- [Work required] Each line that includes the word "scrollend" should be copied from the records.

··· Supplied records ···

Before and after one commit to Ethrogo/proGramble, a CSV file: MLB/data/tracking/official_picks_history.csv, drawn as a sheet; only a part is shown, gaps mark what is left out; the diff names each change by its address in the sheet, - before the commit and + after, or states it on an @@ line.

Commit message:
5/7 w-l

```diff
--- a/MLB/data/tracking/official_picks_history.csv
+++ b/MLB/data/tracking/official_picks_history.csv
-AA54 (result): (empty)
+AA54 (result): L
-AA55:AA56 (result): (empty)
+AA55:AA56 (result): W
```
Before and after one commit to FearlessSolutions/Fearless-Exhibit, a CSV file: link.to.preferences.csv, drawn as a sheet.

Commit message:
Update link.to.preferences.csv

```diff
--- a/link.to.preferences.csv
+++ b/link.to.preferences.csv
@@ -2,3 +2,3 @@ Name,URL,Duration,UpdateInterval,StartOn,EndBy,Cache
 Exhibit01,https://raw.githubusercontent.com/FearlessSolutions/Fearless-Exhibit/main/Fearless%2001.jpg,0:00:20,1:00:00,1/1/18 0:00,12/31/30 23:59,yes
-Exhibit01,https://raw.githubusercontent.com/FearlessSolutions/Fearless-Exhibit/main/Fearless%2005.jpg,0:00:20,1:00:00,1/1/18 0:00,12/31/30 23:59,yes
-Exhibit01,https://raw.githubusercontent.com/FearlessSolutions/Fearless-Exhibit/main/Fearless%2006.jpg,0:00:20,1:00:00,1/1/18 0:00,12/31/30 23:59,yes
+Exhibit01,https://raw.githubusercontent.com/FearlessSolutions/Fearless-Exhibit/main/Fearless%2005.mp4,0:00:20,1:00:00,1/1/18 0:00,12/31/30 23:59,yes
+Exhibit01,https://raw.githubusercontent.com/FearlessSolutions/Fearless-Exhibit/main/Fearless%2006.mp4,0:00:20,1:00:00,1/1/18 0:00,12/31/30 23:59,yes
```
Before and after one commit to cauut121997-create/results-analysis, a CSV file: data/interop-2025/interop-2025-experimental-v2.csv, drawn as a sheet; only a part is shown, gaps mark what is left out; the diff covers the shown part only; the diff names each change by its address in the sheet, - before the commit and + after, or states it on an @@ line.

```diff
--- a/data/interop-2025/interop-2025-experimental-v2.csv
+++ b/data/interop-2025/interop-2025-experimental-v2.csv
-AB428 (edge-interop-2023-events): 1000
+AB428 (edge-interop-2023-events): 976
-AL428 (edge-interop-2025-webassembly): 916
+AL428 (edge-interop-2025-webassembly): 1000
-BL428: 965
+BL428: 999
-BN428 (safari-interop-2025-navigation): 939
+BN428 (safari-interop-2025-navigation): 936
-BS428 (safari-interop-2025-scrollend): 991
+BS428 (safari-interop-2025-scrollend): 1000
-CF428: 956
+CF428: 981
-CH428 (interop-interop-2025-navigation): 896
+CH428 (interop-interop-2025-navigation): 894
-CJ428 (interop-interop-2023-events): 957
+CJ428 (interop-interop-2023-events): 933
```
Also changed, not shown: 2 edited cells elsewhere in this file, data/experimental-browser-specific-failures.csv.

···

- [Output of the exercise]
-BS428 (safari-interop-2025-scrollend): 991
+BS428 (safari-interop-2025-scrollend): 1000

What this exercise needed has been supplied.